There was low-certainty evidence of little or no difference in effect between oral and topical antibiotics on active trachoma at three months (RR 0.97, 95% CI 0.81 to 1.16; 953 people; 6 RCTs; I2 = 63%) and 12 months (RR 0.93, 95% CI 0.75 to 1.15; 886 people; 5 RCTs; I2 = 56%). There was very low-certainty evidence for ocular infection at three or 12 months. Antimicrobial resistance was not assessed. In those studies that reported adverse effects, no serious adverse effects were reported; one study reported abdominal pain with azithromycin; one study reported a couple of cases of nausea with azithromycin; and one study reported three cases of reaction to sulfonamides (low-certainty evidence).
Oral azithromycin versus control (communities)
Four cluster-randomised studies compared antibiotic with no or delayed treatment. Data were available on active trachoma at 12 months from two studies but could not be pooled because of reporting differences. One study at low risk of bias found a reduced prevalence of active trachoma 12 months after a single dose of azithromycin in communities with a high prevalence of infection (RR 0.58, 95% CI 0.52 to 0.65; 1247 people). The other, lower quality, study in low-prevalence communities reported similar median prevalences of infection at 12 months: 9.3% in communities treated with azithromycin and 8.2% in untreated communities. We judged this moderate-certainty evidence for a reduction in active trachoma with treatment, downgrading one level for inconsistency between the two studies. Two studies reported ocular infection at 12 months and data could be pooled. There was a reduction in ocular infection (RR 0.36, 0.31 to 0.43; 2139 people) 12 months after mass treatment with a single dose compared with no treatment (moderate-certainty evidence). There was high-certainty evidence of an increased risk of resistance of Streptococcus pneumoniae, Staphylococcus aureus, and Escherichia coli to azithromycin, tetracycline, and clindamycin in communities treated with azithromycin, with approximately 5-fold risk ratios at 12 months. The evidence did not support increased resistance to penicillin or trimethoprim-sulfamethoxazole. None of the studies measured resistance to C trachomatis. No serious adverse events were reported. The main adverse effect noted for azithromycin (~10%) was abdominal pain, vomiting, and nausea.
Oral azithromycin versus topical tetracycline (communities)
Three cluster-randomised studies compared oral azithromycin with topical tetracycline. The evidence was inconsistent for active trachoma and ocular infection at three and 12 months (low-certainty evidence) and was not pooled due to considerable heterogeneity.

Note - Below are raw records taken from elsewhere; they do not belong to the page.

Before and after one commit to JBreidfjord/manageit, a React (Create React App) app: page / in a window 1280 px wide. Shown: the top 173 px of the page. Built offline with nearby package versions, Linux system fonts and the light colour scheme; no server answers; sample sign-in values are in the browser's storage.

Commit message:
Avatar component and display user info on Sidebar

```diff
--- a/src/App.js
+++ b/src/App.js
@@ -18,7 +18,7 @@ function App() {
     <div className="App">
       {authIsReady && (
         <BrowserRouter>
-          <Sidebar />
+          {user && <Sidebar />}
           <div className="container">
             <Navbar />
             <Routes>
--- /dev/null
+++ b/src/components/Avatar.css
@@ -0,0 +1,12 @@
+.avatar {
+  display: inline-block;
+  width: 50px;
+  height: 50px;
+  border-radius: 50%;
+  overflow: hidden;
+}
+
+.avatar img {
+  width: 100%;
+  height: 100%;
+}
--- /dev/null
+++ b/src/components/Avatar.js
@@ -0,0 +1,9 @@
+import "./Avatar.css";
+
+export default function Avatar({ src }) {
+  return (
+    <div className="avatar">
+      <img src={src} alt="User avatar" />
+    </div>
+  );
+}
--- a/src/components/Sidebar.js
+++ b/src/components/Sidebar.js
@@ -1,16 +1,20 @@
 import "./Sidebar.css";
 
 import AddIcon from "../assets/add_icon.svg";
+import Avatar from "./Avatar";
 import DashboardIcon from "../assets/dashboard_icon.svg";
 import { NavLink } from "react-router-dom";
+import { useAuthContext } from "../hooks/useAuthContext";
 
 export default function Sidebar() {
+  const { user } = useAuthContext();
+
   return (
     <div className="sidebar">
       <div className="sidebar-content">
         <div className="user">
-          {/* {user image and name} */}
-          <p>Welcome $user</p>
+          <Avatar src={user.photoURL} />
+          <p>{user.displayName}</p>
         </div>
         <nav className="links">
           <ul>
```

Antimicrobial resistance and adverse effects were not reported.
Different dosing strategies
Six studies compared different strategies for dosing. There were: mass treatment at different dosing intervals; applying cessation or stopping rules to mass treatment; strategies to increase mass treatment coverage. There was no strong evidence to support any variation in the recommended annual mass treatment.